Thankfully, the dramatic turn doesn't make the film any less winning. Rather, the pithy early stages invest the audience in the three main characters in such a way that when harsh, sometimes ugly, truths about them are revealed, we can sympathize with all involved. And it helps immeasurably that the trio is played by top-tier acting talent in Kevin Kline, Dame Maggie Smith and Kristin Scott Thomas.
Kline is Mathias Gold, a 57-year-old New Yorker with no family, no money and no prospects who arrives in France to take ownership of an apartment left to him by his estranged father. Rather than finding a sweet piece of Parisian real estate to flip for a financial score, Mathias finds an elderly British woman named Mathilde Girard (Smith) living in the place, the result of an odd bit of French property law called a viager.
Essentially, Mathias' father's agreement to the viager means he bought the apartment from Mathilde's family on an installment plan. Accordingly, not only must Mathias wait until Mathilde's death to take ownership of the place, he also has to continue his father's payments to her until her demise.
Much of this early setup is played for laughs, with Kline's character astonished by his bad luck and frustrated by the quirky French law, and Mathilde taking pity on him and allowing him to live in a little-used part of the apartment — for a small fee, of course.
Their odd-couple interactions, joined by Mathilde's daughter Chloé (Scott Thomas), could suffice for a light bit of comedic Paris travel porn. But director and screenwriter Israel Horovitz, adapting his own stage play, has a bigger story to tell, and it's one involving a complex web of family secrets and two seemingly opposite adults still dealing with childhood traumas.

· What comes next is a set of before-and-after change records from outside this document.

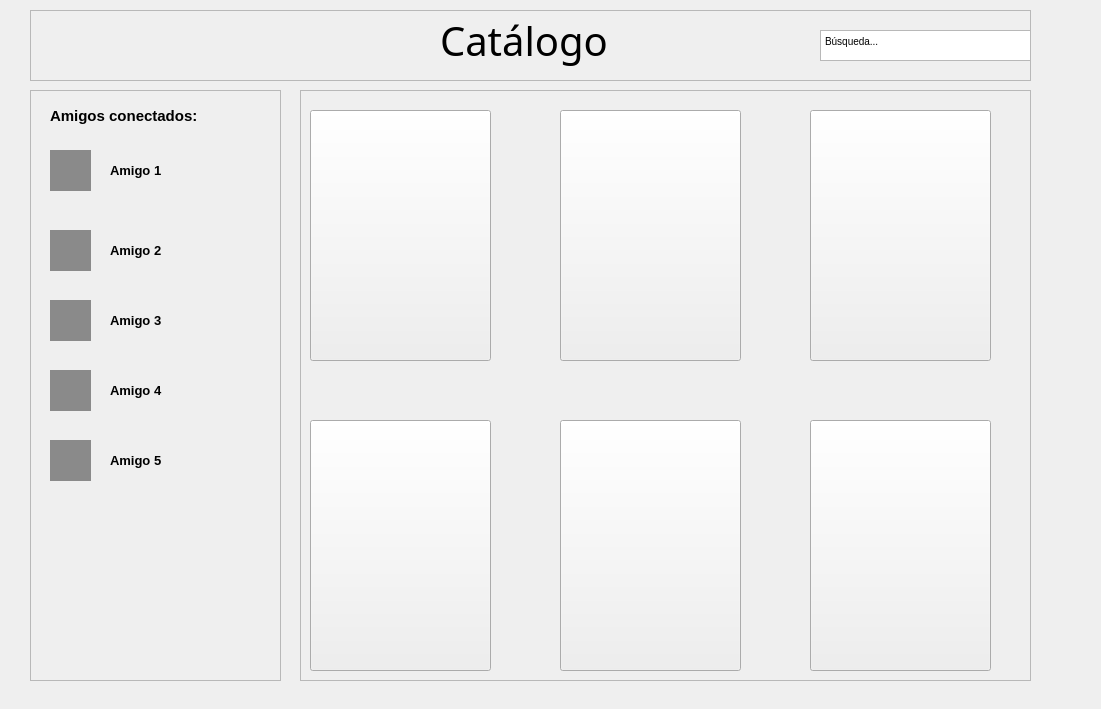
joanmase/Projecte, file diseno.ui: the form before one commit.
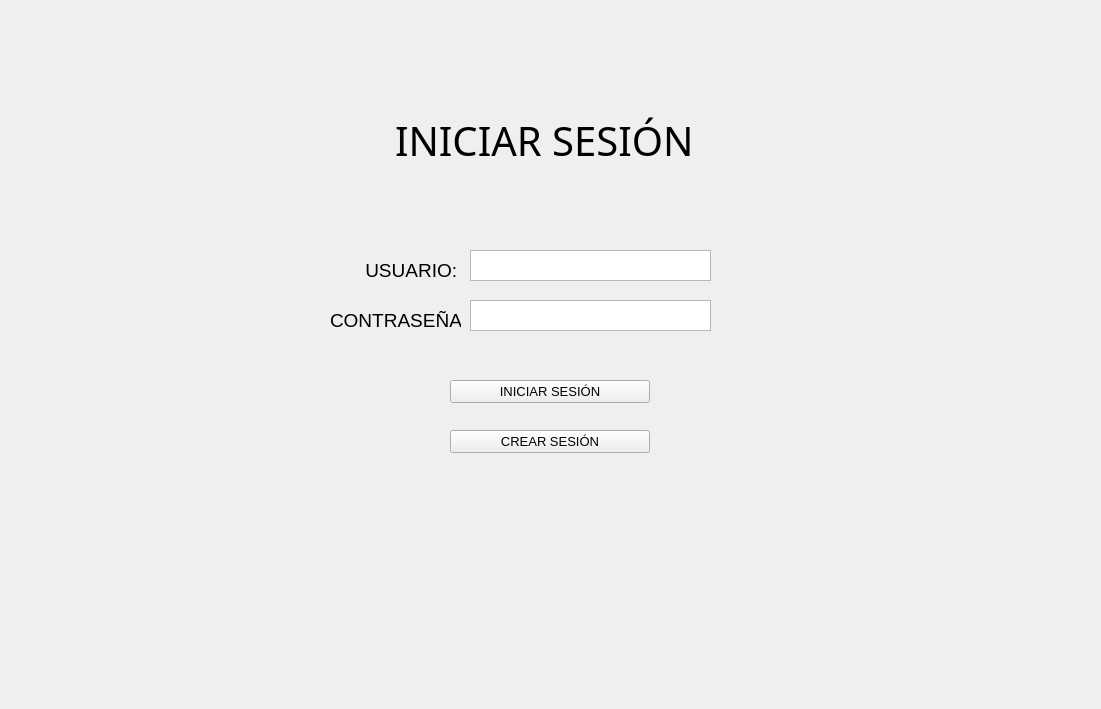
The form after the commit. Icons and pictures are not drawn.

Commit message: base de dades, diseny i usuaris

Patch:
```diff
--- a/diseno.ui
+++ b/diseno.ui
@@ -33,6 +33,158 @@
     <property name="currentIndex">
      <number>0</number>
     </property>
+    <widget class="QWidget" name="page_3">
+     <widget class="QLabel" name="label_29">
+      <property name="geometry">
+       <rect>
+        <x>320</x>
+        <y>300</y>
+        <width>131</width>
+        <height>21</height>
+       </rect>
+      </property>
+      <property name="font">
+       <font>
+        <pointsize>14</pointsize>
+        <weight>50</weight>
+        <bold>false</bold>
+       </font>
+      </property>
+      <property name="text">
+       <string>CONTRASEÑA:</string>
+      </property>
+     </widget>
+     <widget class="QLabel" name="label_28">
+      <property name="geometry">
+       <rect>
+        <x>350</x>
+        <y>250</y>
+        <width>101</width>
+        <height>21</height>
+       </rect>
+      </property>
+      <property name="font">
+       <font>
+        <pointsize>14</pointsize>
+        <weight>50</weight>
+        <bold>false</bold>
+       </font>
+      </property>
+      <property name="text">
+       <string> USUARIO:</string>
+      </property>
+     </widget>
+     <widget class="QPushButton" name="pushButton">
+      <property name="geometry">
+       <rect>
+        <x>440</x>
+        <y>370</y>
+        <width>200</width>
+        <height>23</height>
+       </rect>
+      </property>
+      <property name="font">
+       <font>
+        <pointsize>10</pointsize>
+        <weight>50</weight>
+        <bold>false</bold>
+       </font>
+      </property>
+      <property name="text">
+       <string>INICIAR SESIÓN</string>
+      </property>
+     </widget>
+     <widget class="QTextBrowser" name="textBrowser_3">
+      <property name="geometry">
+       <rect>
+        <x>460</x>
+        <y>290</y>
+        <width>241</width>
+        <height>31</height>
+       </rect>
+      </property>
+      <property name="font">
+       <font>
+        <pointsize>12</pointsize>
+        <weight>50</weight>
+        <bold>false</bold>
+       </font>
+      </property>
+      <property name="html">
+       <string>&lt;!DOCTYPE HTML PUBLIC &quot;-//W3C//DTD HTML 4.0//EN&quot; &quot;http://www.w3.org/TR/REC-html40/strict.dtd&quot;&gt;
+&lt;html&gt;&lt;head&gt;&lt;meta name=&quot;qrichtext&quot; content=&quot;1&quot; /&gt;&lt;style type=&quot;text/css&quot;&gt;
+p, li { white-space: pre-wrap; }
+&lt;/style&gt;&lt;/head&gt;&lt;body style=&quot; font-family:'MS Shell Dlg 2'; font-size:12pt; font-weight:400; font-style:normal;&quot;&gt;
+&lt;p style=&quot;-qt-paragraph-type:empty; margin-top:0px; margin-bottom:0px; margin-left:0px; margin-right:0px; -qt-block-indent:0; text-indent:0px;&quot;&gt;&lt;br /&gt;&lt;/p&gt;&lt;/body&gt;&lt;/html&gt;</string>
+      </property>
+     </widget>
+     <widget class="QPushButton" name="pushButton_2">
+      <property name="geometry">
+       <rect>
+        <x>440</x>
+        <y>420</y>
+        <width>200</width>
+        <height>23</height>
+       </rect>
+      </property>
+      <property name="font">
+       <font>
+        <pointsize>10</pointsize>
+        <weight>50</weight>
+        <bold>false</bold>
+       </font>
+      </property>
+      <property name="text">
+       <string>CREAR SESIÓN</string>
+      </property>
+     </widget>
+     <widget class="QLabel" name="label_27">
+      <property name="geometry">
+       <rect>
+        <x>385</x>
+        <y>80</y>
+        <width>310</width>
+        <height>100</height>
+       </rect>
+      </property>
+      <property name="font">
+       <font>
+        <family>Shrikhand</family>
+        <pointsize>30</pointsize>
+        <weight>50</weight>
+        <italic>false</italic>
+        <bold>false</bold>
+       </font>
+      </property>
+      <property name="text">
+       <string>INICIAR SESIÓN</string>
+      </property>
+     </widget>
+     <widget class="QTextBrowser" name="textBrowser_2">
+      <property name="geometry">
+       <rect>
+        <x>460</x>
+        <y>240</y>
+        <width>241</width>
+        <height>31</height>
+       </rect>
+      </property>
+      <property name="font">
+       <font>
+        <pointsize>12</pointsize>
+        <weight>50</weight>
+        <bold>false</bold>
+       </font>
+      </property>
+      <property name="html">
+       <string>&lt;!DOCTYPE HTML PUBLIC &quot;-//W3C//DTD HTML 4.0//EN&quot; &quot;http://www.w3.org/TR/REC-html40/strict.dtd&quot;&gt;
+&lt;html&gt;&lt;head&gt;&lt;meta name=&quot;qrichtext&quot; content=&quot;1&quot; /&gt;&lt;style type=&quot;text/css&quot;&gt;
+p, li { white-space: pre-wrap; }
+&lt;/style&gt;&lt;/head&gt;&lt;body style=&quot; font-family:'MS Shell Dlg 2'; font-size:12pt; font-weight:400; font-style:normal;&quot;&gt;
+&lt;p style=&quot;-qt-paragraph-type:empty; margin-top:0px; margin-bottom:0px; margin-left:0px; margin-right:0px; -qt-block-indent:0; text-indent:0px;&quot;&gt;&lt;br /&gt;&lt;/p&gt;&lt;/body&gt;&lt;/html&gt;</string>
+      </property>
+     </widget>
+    </widget>
     <widget class="QWidget" name="page">
      <widget class="QFrame" name="frame_amigos">
       <property name="geometry">
```
The commit also changes 2 other files.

At times, My Old Lady still feels too much like a play, with scenes moving from the apartment to beautiful city streets just to take advantage of the Paris setting. But the acting from Kline, Smith and Scott Thomas is of a caliber that makes forgiving some of the story's lackluster elements or emotional leaps as easy to swallow as a fine French wine. ♦